Totaling over $1.41 trillion nationwide, student loan debt is a real problem. Young people walk away from college with both their diploma and a crippling amount of debt.
We’re setting an entire generation up for failure.
And while I have been lucky enough to pay off my student loans, my daughter is only a few short years away from college. That scares the hell out of me.
I stress to my kids the importance of saving for their future but how is someone in their twenties or thirties supposed to establish themselves in their career, start a family, and save for retirement while they are burdened with absurd student loan payments?
And you don’t have to go to Harvard or Yale to find yourself deep in debt. These days, even an average college will cost you.
Inevitably, something has to give.
Here’s the problem:
While financial experts and personal finance bloggers alike continuously advise you to max out your 401(k), most people just simply can’t afford that.
So when faced with crippling student loans, rent, and other bills that need to be paid, 401(k) contributions are often sacrificed.
After all, retirement is a long time away and you’ll have plenty of time to catch up later. Right?
Well, the problem is that waiting until you’re in a better financial situation to start saving for retirement will significantly reduce your nest egg when you finally reach retirement.
Even worse, you can put off saving forever while you wait for the right time and then be left with nothing at all in retirement.
SLR Nonelective Contributions – A New Hope
A new ruling by the IRS might just make it possible for you to both pay down your student loans and save for retirement.
It’s still early and there are many details to be worked out, but here’s what we know so far.
The ruling technically only applies to a single employer who specifically asked the IRS for an opinion because they wanted to offer an employer match to their employees who are saddled with student loans. The IRS opinion letter states that the specific provisions suggested by this company do not violate any sections of the code.
That’s great news!
Because if one company is looking to offer this benefit and the IRS says it is okay then you expect many others to be interested and before long this will likely be written directly into the code and offered widespread.
Here’s a breakdown of how the match would work in the specific example laid out in the IRS ruling (keep in mind your company’s match could be different):
Let’s say you earn $4,000 per month. As long as you make a student loan payment equal to at least 2 percent of your pay ($80), you’d receive a student loan repayment nonelective contribution (SLR NEC) of 5 percent ($200) into your 401(k) at the end of the year.

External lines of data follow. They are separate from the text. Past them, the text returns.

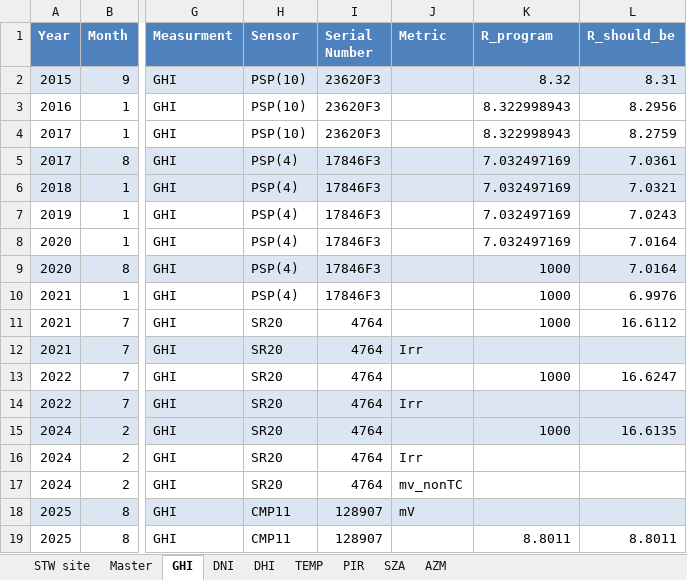
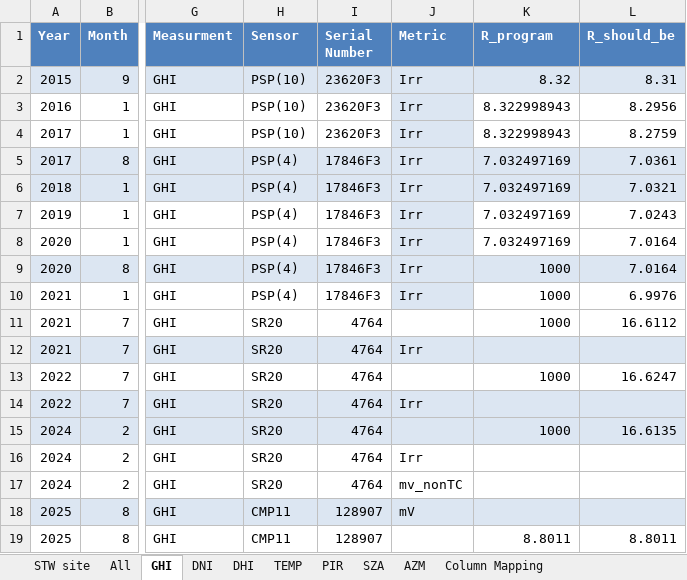
Before and after one commit to finnfujimura/LEI-SRML-Intern-Project, an Excel workbook: STW programs/STW_sitefile_and_mapping.xlsx, sheet GHI, drawn as a sheet; only a part is shown, gaps mark what is left out; values as stored, in another font and other column widths than the file's, no borders; table styles not drawn; the diff names each change by its address in the sheet, - before the commit and + after, or states it on an @@ line.

```diff
--- a/STW programs/STW_sitefile_and_mapping.xlsx (sheet GHI)
+++ b/STW programs/STW_sitefile_and_mapping.xlsx (sheet GHI)
-sheet tab: Master
+sheet tab: All
+sheet tab: Column Mapping
-J2:J10 (Metric): (empty)
+J2:J10 (Metric): Irr
-J3:J4 fill: none
+J3:J4 fill: #DCE6F2
-J7:J8 fill: none
+J7:J8 fill: #DCE6F2
-J10 fill: none
+J10 fill: #DCE6F2
```
Also changed, not shown: sheet DNI, sheet DHI, sheet All, 1 other file.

So just like that you’d have $2,400 contributed into your 401(k) and all you had to do was continue making your student loan payments on time!
It’s important to remember that nothing is finalized yet. It’s possible there will be no government support for this idea and it will never get off the ground.
BUT, I think it will happen. Student loan debt is a huge problem and I think this is an effective way for people to pay down their debt and save for their future at the same time.
It may take some time to hammer out all the details and the final product might not look exactly like what we’ve heard so far, but personally I think it’s only a matter of time.